Fitch: More European MMFs Acquire Chinese Bank Exposure

The number of European money market funds (MMFs) with exposure to Chinese banks has doubled in the last two years, driven by their search for yield and falling short-term issuance from western banks while offshore issuance from Chinese banks has doubled, Fitch Ratings says. Exposure is concentrated in major state-owned commercial banks, which we believe would receive very strong state support if needed. But these holdings could be sensitive to tension in the Chinese market that could result in price volatility or limited liquidity. We believe that this risk remains manageable as Chinese issuers remain a relatively small part of MMFs' overall portfolios.

According to our analysis, 30% of European MMFs had exposure to Chinese banks at the end of March, up from 14% at the end of 2012. This corresponds with a doubling of short-term offshore bond issuance by Chinese banks over the same period.

Exposure is limited to four majority state-owned 'A' rated commercial banks (Bank of China, Industrial and Commercial Bank of China, China Construction Bank and Agricultural Bank of China) and the wholly state-owned policy bank, China Development Bank, which is rated 'A+'. Together these five have an average allocation of 3.4% among European MMFs.

These banks all have an 'F1' short-term rating, but CDS spreads are materially higher than for similarly rated western banks, indicating markets perceive them as higher risk. The potential for liquidity and/or market volatility stress on Chinese issuers was highlighted in the first half of 2013, when actions by the Chinese central bank to curtail lending in China's shadow banking system led to sharply reduced liquidity and increased volatility in the Chinese interbank and money markets. Increasing issuance by Chinese banks is intended to both support lending outside China and to bolster capital to reduce risks from potential asset quality deterioration.

The increase in exposure to Chinese banks is part of a broader trend of increasing diversification. Changes to liquidity and capital regulatory rules have made short-term debt issuance less attractive for western banks, which have historically provided the core holdings of MMFs. Unsecured debt from financial issuers fell below 60% of euro-denominated MMF holdings for the first time in 1Q15 and corporate issuer Procter & Gamble became the largest single unsecured exposure for these funds. The total number of issuers across rated funds also rose to 150 from 120 a quarter earlier.

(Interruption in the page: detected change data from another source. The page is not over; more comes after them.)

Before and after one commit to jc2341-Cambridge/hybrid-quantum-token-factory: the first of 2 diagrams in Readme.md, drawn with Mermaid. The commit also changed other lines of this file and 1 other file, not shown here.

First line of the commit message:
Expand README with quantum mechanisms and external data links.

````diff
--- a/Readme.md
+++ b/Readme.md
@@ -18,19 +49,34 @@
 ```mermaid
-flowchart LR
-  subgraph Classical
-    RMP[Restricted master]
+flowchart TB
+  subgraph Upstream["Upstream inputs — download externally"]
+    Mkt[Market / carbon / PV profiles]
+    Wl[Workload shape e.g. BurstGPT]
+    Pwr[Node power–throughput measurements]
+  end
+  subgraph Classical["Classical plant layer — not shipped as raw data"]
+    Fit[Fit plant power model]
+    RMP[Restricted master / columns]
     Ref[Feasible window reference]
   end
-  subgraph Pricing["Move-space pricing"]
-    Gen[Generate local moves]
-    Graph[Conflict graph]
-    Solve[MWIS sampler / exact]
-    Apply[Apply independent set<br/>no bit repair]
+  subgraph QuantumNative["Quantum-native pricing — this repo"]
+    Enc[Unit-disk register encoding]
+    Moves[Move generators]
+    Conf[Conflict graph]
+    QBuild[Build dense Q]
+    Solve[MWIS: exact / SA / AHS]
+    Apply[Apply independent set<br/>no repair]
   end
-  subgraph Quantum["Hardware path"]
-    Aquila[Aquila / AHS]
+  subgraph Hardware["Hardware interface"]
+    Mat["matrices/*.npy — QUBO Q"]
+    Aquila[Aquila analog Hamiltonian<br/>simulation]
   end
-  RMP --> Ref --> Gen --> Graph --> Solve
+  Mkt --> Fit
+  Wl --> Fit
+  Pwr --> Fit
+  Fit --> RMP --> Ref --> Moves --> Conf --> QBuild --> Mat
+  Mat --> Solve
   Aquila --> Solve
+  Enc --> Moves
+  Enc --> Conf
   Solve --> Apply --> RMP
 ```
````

For more detail on the recent trends in the European MMF sector, see our report "European MMF Quarterly - 1Q15" at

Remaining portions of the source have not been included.